**DATA FOR PROCESSING**
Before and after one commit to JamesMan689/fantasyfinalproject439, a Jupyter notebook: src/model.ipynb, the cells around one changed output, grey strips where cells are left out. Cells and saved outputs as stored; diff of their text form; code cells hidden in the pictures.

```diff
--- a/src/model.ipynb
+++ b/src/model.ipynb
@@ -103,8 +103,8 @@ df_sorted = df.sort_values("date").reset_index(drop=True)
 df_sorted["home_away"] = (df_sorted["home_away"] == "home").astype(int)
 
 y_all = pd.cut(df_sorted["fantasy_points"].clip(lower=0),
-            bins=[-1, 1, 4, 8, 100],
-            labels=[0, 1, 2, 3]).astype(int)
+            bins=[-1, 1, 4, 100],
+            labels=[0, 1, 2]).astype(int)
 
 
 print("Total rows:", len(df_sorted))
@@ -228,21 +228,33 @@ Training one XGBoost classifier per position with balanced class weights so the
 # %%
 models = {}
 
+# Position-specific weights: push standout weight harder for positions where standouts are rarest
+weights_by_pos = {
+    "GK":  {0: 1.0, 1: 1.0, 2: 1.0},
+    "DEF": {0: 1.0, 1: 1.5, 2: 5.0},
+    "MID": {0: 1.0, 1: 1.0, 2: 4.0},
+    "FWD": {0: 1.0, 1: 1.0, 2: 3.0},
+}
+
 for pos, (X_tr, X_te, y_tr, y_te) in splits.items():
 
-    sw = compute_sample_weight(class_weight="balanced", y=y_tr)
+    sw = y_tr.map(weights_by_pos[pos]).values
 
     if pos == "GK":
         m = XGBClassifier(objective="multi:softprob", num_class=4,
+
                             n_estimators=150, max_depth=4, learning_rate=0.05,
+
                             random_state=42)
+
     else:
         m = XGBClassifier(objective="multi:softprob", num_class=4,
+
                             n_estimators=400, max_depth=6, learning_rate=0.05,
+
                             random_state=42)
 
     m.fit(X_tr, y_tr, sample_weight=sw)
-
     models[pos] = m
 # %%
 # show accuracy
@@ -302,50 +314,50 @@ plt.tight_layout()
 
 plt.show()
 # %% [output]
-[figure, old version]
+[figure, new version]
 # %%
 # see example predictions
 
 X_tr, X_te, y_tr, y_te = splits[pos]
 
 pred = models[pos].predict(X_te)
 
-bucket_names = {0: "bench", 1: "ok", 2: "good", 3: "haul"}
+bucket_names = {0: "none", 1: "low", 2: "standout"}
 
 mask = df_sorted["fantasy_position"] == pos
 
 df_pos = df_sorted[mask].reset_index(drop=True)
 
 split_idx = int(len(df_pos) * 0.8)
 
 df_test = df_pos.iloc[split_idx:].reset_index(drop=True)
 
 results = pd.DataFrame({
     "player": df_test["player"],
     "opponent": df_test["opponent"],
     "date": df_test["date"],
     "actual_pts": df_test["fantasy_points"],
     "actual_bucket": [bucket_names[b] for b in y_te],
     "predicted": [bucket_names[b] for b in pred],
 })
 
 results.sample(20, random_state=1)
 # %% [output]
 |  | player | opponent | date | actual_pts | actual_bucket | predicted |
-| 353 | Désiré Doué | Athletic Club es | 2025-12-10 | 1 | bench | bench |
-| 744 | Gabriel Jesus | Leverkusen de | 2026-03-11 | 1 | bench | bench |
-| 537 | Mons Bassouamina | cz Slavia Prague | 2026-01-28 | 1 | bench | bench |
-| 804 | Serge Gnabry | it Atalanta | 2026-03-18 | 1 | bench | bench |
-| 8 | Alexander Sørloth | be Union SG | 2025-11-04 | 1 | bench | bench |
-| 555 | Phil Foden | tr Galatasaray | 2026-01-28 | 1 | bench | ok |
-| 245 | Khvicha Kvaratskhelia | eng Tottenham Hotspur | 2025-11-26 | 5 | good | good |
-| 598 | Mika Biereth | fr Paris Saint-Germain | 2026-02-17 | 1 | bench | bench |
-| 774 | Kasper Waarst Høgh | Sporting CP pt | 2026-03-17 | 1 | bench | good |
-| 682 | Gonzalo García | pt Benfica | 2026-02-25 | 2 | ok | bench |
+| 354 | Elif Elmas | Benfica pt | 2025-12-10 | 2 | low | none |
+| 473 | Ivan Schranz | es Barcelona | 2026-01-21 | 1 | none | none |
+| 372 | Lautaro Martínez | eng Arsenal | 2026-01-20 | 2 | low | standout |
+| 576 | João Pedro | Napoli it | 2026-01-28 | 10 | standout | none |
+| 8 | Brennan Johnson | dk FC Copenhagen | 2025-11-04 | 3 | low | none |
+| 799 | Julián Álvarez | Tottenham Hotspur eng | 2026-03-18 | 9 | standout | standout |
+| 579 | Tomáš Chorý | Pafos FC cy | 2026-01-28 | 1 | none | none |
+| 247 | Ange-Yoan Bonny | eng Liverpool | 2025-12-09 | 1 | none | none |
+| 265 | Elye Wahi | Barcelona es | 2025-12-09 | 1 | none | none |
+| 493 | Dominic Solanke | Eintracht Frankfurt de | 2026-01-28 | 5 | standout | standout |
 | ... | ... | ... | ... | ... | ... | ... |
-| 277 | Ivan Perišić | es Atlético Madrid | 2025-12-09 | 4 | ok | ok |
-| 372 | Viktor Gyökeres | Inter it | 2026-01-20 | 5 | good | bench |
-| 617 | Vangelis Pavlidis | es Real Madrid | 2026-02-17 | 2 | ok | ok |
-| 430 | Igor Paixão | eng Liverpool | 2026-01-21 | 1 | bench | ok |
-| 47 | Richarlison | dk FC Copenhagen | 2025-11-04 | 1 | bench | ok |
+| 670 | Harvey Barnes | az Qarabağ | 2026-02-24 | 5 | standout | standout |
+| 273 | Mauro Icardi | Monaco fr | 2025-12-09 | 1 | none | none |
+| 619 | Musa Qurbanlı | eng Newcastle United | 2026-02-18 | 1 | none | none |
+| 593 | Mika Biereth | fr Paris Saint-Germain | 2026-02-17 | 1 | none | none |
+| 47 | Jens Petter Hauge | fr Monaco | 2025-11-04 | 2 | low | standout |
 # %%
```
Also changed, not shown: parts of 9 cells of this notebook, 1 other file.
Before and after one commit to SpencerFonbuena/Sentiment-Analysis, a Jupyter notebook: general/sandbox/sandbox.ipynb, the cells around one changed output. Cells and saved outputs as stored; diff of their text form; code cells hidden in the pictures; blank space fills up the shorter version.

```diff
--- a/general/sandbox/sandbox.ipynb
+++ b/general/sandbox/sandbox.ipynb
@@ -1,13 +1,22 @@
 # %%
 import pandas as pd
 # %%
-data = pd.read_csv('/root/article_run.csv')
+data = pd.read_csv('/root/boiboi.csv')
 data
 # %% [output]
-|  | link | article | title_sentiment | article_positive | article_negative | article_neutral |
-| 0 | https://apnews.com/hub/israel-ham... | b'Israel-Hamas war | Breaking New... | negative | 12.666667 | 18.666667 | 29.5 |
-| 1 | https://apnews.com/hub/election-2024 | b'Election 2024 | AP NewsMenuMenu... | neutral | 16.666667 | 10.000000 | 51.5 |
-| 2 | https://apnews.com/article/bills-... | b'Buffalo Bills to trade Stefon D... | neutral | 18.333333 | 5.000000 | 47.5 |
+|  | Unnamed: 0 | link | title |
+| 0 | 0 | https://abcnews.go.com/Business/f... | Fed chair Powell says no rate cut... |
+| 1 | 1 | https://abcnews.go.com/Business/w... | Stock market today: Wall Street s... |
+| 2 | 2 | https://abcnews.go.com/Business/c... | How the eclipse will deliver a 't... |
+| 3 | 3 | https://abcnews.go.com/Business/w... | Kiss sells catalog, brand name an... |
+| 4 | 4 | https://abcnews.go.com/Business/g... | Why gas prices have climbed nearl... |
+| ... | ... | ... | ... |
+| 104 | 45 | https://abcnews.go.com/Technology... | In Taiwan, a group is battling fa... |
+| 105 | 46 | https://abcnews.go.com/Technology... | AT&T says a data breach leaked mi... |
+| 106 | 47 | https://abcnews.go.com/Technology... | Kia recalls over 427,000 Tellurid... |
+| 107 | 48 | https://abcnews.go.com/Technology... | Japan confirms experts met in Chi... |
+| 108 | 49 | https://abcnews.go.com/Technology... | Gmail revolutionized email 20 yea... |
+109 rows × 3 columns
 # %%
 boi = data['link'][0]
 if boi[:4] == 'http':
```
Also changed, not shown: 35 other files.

**PROBLEM REQUIREMENTS**
Keep only the lines of the listing that contain the word "models", and copy them.

**TASK RESPONSE**
 models = {}
     models[pos] = m
 pred = models[pos].predict(X_te)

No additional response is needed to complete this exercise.